Brief: Please show all lines of the records that include "dispatch".

_ _ _ _ _ _ _

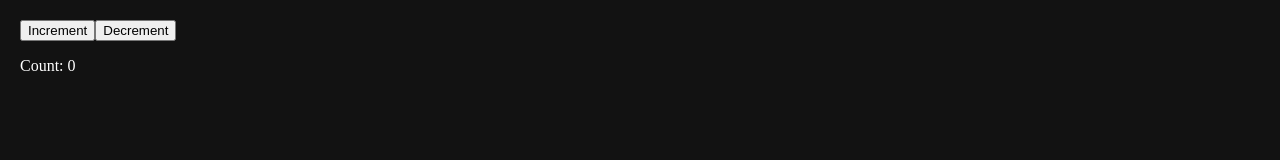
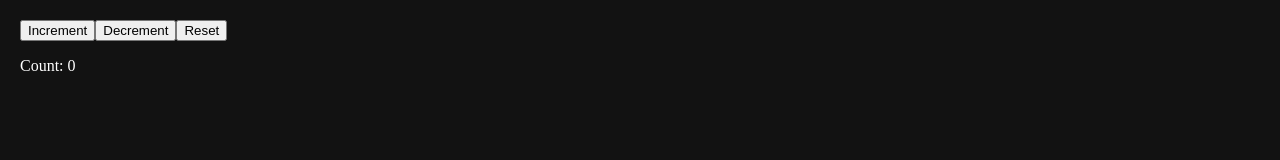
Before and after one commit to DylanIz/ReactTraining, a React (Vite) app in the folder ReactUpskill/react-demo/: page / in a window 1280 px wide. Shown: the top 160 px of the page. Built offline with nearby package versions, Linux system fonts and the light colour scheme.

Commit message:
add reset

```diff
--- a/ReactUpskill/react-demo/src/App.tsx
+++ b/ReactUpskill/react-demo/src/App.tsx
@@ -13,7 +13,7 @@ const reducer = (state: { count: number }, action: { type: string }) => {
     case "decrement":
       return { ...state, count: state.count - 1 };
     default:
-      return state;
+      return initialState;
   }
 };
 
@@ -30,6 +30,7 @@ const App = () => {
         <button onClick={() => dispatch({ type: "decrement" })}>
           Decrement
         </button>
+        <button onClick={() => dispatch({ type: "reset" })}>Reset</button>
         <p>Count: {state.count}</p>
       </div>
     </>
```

_ _ _ _ _ _ _

Output below:
         <button onClick={() => dispatch({ type: "decrement" })}>
+        <button onClick={() => dispatch({ type: "reset" })}>Reset</button>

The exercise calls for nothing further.